I am a fourth year DPhil student in Italian and English. My primary research interest is Comparative Literature, focusing on the 20th century and exploring texts written in English, French, and Italian. More specifically, I am interested in questions of subjectivity, the relationship between fiction and reality, and the way that identity is shaped by various influences such as gender and mental illness.
My doctoral project is a comparative study of Leonora Carrington, the British-Mexican Surrealist artist and writer; and Goliarda Sapienza, a Sicilian writer and actress. My approach is thematic, rooted in their shared non-conformity centred upon the female bodies in their texts. Contributing to the flourishing recent scholarly interest in both women, this study explores various points where their work intersects, highlighting new aspects of their writing.
In assessing the interpretation and significance of the Qur’an in Muslim societies, scholarship has tended to focus on the exegetical literature (Tafsir). Yet Qur’anic influence goes far beyond this, including in fields such as architecture, music and of course poetry.
My proposed research intends to pick up the last of these strands, specifically the role of the Qur’an in the poetry of the medieval Islamic world, which takes the form of direct quotations, subtle allusions and creative reimagining of narrative, amongst others.
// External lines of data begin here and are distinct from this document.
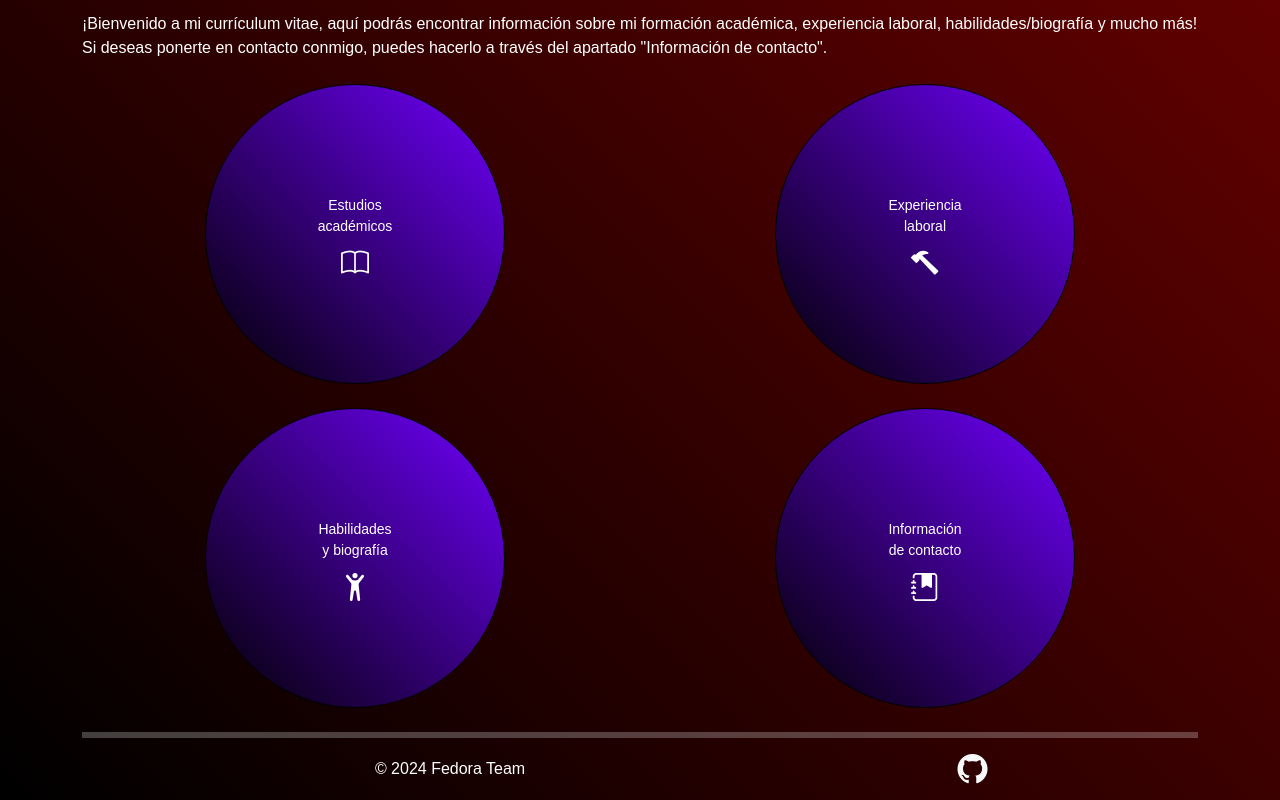
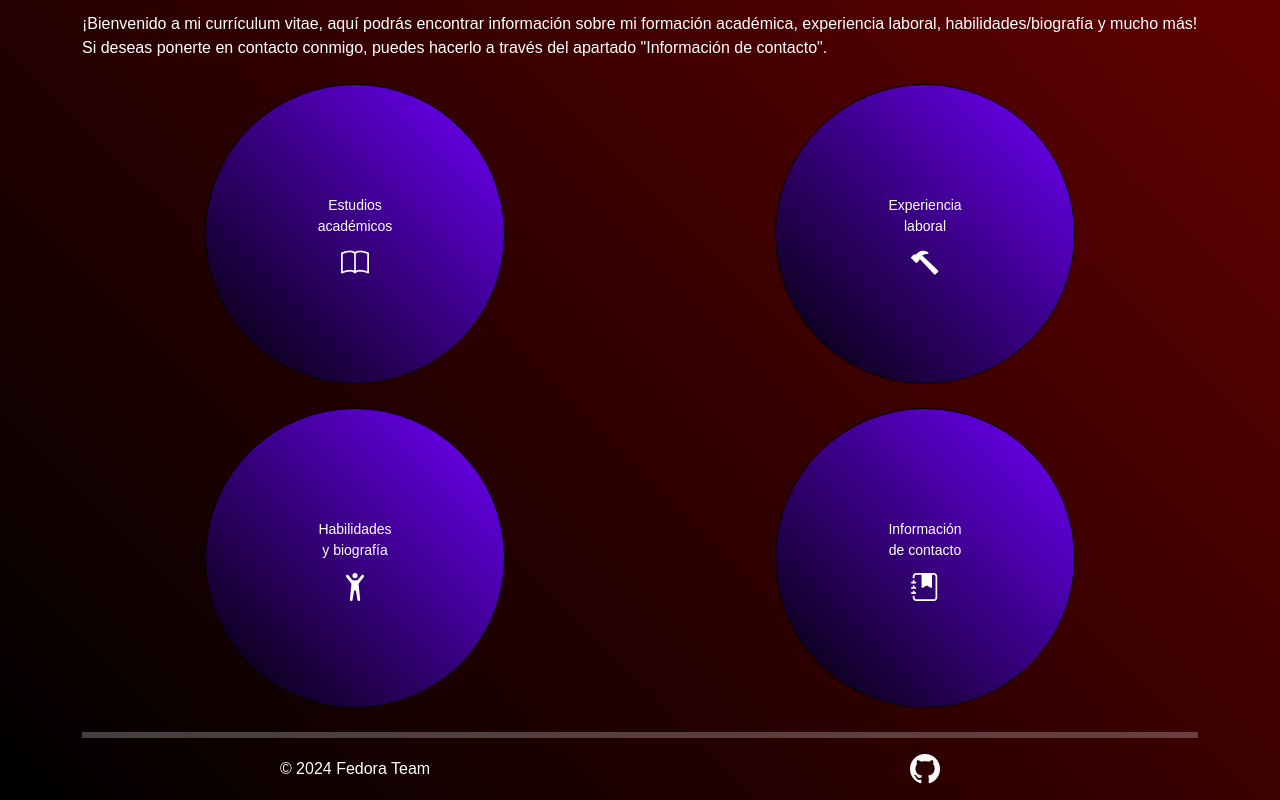
Before and after one commit to HighYitan/CV-Prototype, a plain HTML site: page index.html in a window 1280 px wide. Shown: the part 327-1127 px from the top of the page. Drawn offline with nearby package versions, Linux system fonts and the light colour scheme; a web font is replaced by a local one.

Commit message:
'sonnenrad'

```diff
--- a/index.html
+++ b/index.html
@@ -65,7 +65,7 @@
             position: absolute;
             z-index: 5;
             width: 100%;
-            height: 105%;
+            height: 125%;
             background: linear-gradient(225deg, #700000, #000000) !important;
             display: flex;
             align-items: center;
@@ -140,8 +140,8 @@
         </main>
         <hr class="border border-light border-top border-3 my-0">
         <footer class="row text-white text-center d-flex align-items-center">
-            <span class="col-8">© 2024 Fedora Team</span>
-            <a class="col-3 bi bi-github link-light d-flex align-items-center justify-content-center" style="height: 62px" href="#"></a>
+            <span class="col-8 col-md-6">© 2024 Fedora Team</span>
+            <a class="col-3 col-md-6 bi bi-github link-light d-flex align-items-center justify-content-center" style="height: 62px" href="#"></a>
         </footer>
     </div>
 </body>
```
I will do this by examining the (Arabic) poetry of the great Sufi master Ibn ‘Arabi, whose entire oeuvre has been summed up by a leading scholar as “a commentary on the Qur’an”. Despite not formally writing a work of exegesis, both direct and indirect references to the Qur’an abound in his work, not least in his poetry. I hope to shed light on the different ways in which his poetry makes use of the Qur’an, his philosophical and hermeneutical assumptions, the exegetical value of his poetry and where it stands in relation to the wider corpus of Qur’anic exegesis.
Time and space permitting, the scope of the study may be extended to include another author writing in the Persian language, whose work is equally shaped by engagement with the Qur’an. A prime contender would be Ibn ‘Arabis contemporary Jalal ad-din Rumi. Putting these two authors into conversation would hopefully facilitate broader insights about the shared religious and literary culture which they operated in.
My Masters in Philosophy (MPhil) research examines what it meant to be a school-age working-class “crippled” child in interwar England and how this identity shaped a child’s selfhood and agency. The Education Act of 1918 mandated public funds for compulsory education for “crippled” children up until the age of 14, in settings appropriate for their needs. As a result, many school-age children were labeled “crippled” by Medical Health Officers, taken out of local schools, and separated from their families and communities. These children were segregated into specialized educational settings including residential institutions such as the Halliwick School for Crippled Girls, or hospital schools such as Lord Mayor Treloar’s Cripples College that emphasized normalization through corrective surgery and physical rehabilitation. I will address the profound impact this had on their learning and childhoods and reveal how, for many, their physical disabilities became an intrinsic part of their identities, and shaped their sense of self and agency throughout their lifetimes. Although some specialized schools offered hope through rehabilitation, moral guidance, or specific educational and training opportunities, with a goal of integration into society, this pursuit often ended in disappointment as many continued to be marginalized because of their “crippled” identities. Ultimately, I hope my research helps provide these physically disabled individuals a voice in their own history.
Klaudia is a DPhil student at the Department of Politics and International Relations. In her dissertation, she studies the extension of the right to vote to immigrants, emigrants, and youth. The research addresses the variation in the outcome of enfranchisement efforts, with a focus on political parties. The work is based on extensive archival and interview research in several countries and a survey experiment.